Recent studies have revealed that tissue macrophages are derived from yolk sac precursors or fetal liver monocytes, in addition to bone marrow monocytes. The relative contribution of these cells to the tissue macrophage pool is not fully understood, but embryo-derived cells are supposed to be more important because of their capacity to self-renew. Here, we show the presence of adult bone marrow-derived macrophages that retain self-renewing capacity. The self-renewing macrophages were readily obtained by long-term culture of mouse bone marrow cells with macrophage colony-stimulating factor (M-CSF), a key cytokine for macrophage development. They were non-tumorigenic and proliferated in the presence of M-CSF in unlimited numbers. Despite several differences from non-proliferating macrophages, they retained many features of cells of the monocytic lineage, including the differentiation into dendritic cells or osteoclasts. Among the transcription factors involved in the self-renewal of embryonic stem cells, Krüppel-like factor 2 (KLF2) was strongly upregulated upon M-CSF stimulation in the self-renewing macrophages, which was accompanied by the downregulation of MafB, a transcription factor that suppresses KLF2 expression. Indeed, knockdown of KLF2 led to cell cycle arrest and diminished cell proliferation in the self-renewing macrophages. Our new cell model would be useful to unravel differences in phenotype, function, and molecular mechanism of proliferation among self-renewing macrophages with different origins.

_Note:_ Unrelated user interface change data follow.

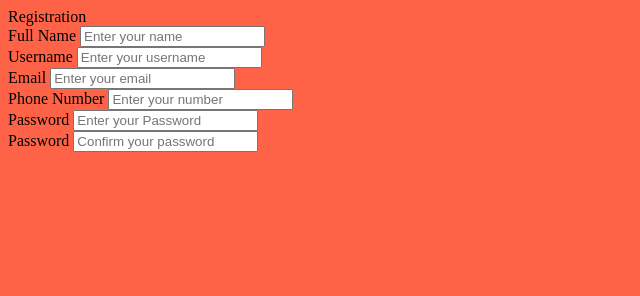
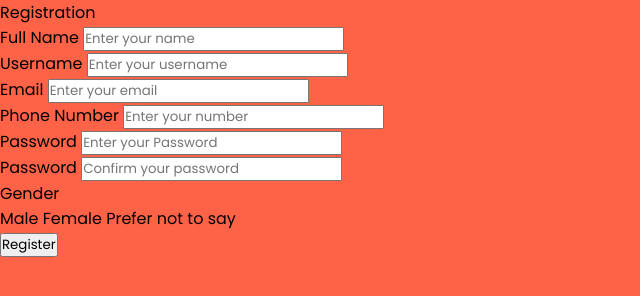
Before and after one commit to IlyaKrapivnoy/Responsive-Registration-Form, a plain HTML site: page index.html in a window 1280 px wide. Shown: the whole page, without its empty margins (0-640 px from the left). Drawn offline with Linux system fonts and the light colour scheme.

Commit message:
add html and fonts

```diff
--- a/index.html
+++ b/index.html
@@ -37,6 +37,26 @@
                     <input type="text" placeholder="Confirm your password" requared>
                 </div>
             </div>
+            <div class="gender-details">
+                <span class="gender-title">Gender</span>
+                <div class="category">
+                    <label for="">
+                        <span class="dot one"></span>
+                        <span class="gender">Male</span>
+                    </label>
+                    <label for="">
+                        <span class="dot one"></span>
+                        <span class="gender">Female</span>
+                    </label>
+                    <label for="">
+                        <span class="dot one"></span>
+                        <span class="gender">Prefer not to say</span>
+                    </label>
+                </div>
+            </div>
+            <div class="button">
+                <input type="submit" value="Register">
+            </div>
         </form>
     </div>
 </body>
--- a/style.css
+++ b/style.css
@@ -1,3 +1,12 @@
+@import url('https://fonts.googleapis.com/css2?family=Poppins:wght@200;300;400;500;600;700&display=swap');
+
+* {
+    margin: 0;
+    padding: 0;
+    box-sizing: border-box;
+    font-family: 'Poppins',sans-serif;
+}
+
 body {
     background: tomato;
 }
```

Keywords: Cell growth; Innate immune cells.
© The Author(s) 2020.